**TASK DESCRIPTION:**
Copy each line of the following data that contains "file".

**PROVIDED INFORMATION:**
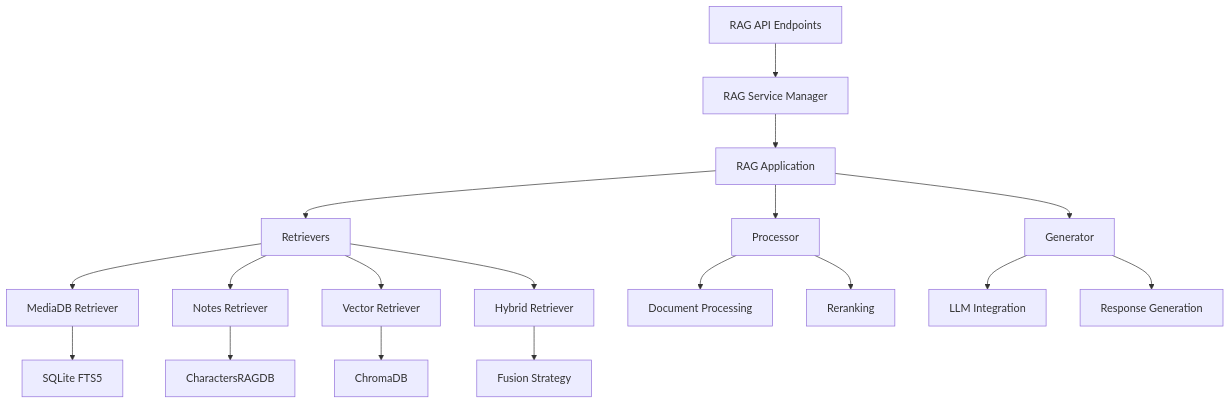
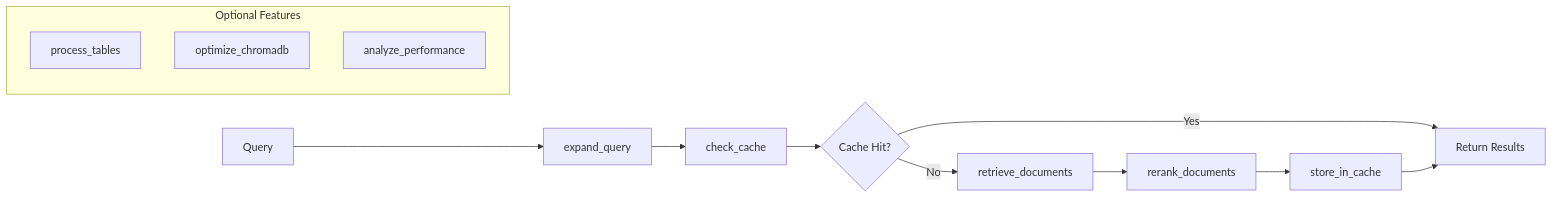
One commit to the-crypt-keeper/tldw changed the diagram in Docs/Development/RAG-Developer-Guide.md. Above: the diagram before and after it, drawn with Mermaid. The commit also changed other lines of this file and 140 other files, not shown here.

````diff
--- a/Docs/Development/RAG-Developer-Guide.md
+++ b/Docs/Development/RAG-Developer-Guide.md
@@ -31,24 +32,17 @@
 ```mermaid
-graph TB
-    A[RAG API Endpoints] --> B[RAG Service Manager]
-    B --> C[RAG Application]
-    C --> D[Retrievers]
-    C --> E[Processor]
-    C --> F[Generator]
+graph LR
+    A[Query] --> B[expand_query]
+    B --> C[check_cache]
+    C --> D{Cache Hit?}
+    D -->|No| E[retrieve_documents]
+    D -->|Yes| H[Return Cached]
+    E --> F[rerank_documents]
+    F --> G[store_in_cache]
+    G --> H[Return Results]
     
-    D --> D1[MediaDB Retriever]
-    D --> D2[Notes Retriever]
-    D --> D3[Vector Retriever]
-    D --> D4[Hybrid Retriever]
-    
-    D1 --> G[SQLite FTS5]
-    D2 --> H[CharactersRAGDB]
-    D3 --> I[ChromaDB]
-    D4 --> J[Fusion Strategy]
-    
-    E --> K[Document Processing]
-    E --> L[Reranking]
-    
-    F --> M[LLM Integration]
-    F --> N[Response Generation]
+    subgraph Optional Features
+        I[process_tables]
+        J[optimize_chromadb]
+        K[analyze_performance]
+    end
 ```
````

...

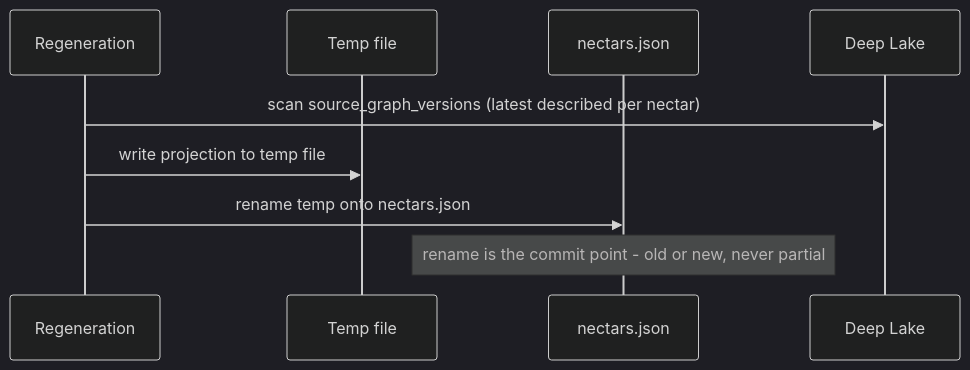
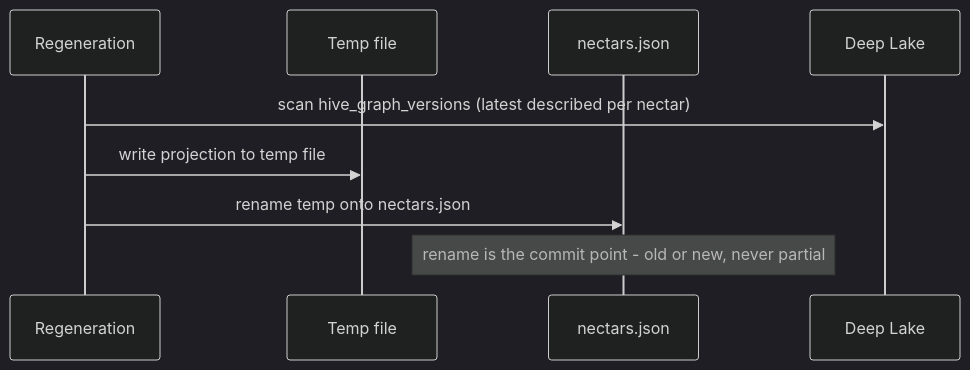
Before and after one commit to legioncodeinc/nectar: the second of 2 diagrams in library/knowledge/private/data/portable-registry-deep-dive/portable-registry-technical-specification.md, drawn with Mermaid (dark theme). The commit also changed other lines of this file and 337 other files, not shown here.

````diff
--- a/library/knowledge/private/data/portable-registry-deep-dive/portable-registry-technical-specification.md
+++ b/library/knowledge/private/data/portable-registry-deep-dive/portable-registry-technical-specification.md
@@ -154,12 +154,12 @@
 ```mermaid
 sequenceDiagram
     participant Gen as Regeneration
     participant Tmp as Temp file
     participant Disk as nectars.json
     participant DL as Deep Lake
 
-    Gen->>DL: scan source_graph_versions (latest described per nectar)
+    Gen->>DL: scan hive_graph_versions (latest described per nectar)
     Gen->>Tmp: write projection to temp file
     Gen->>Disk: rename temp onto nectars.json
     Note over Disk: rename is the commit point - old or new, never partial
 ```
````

**RESULT FOR THIS TASK:**
One commit to the-crypt-keeper/tldw changed the diagram in Docs/Development/RAG-Developer-Guide.md. Above: the diagram before and after it, drawn with Mermaid. The commit also changed other lines of this file and 140 other files, not shown here.
Before and after one commit to legioncodeinc/nectar: the second of 2 diagrams in library/knowledge/private/data/portable-registry-deep-dive/portable-registry-technical-specification.md, drawn with Mermaid (dark theme). The commit also changed other lines of this file and 337 other files, not shown here.
     participant Tmp as Temp file
     Gen->>Tmp: write projection to temp file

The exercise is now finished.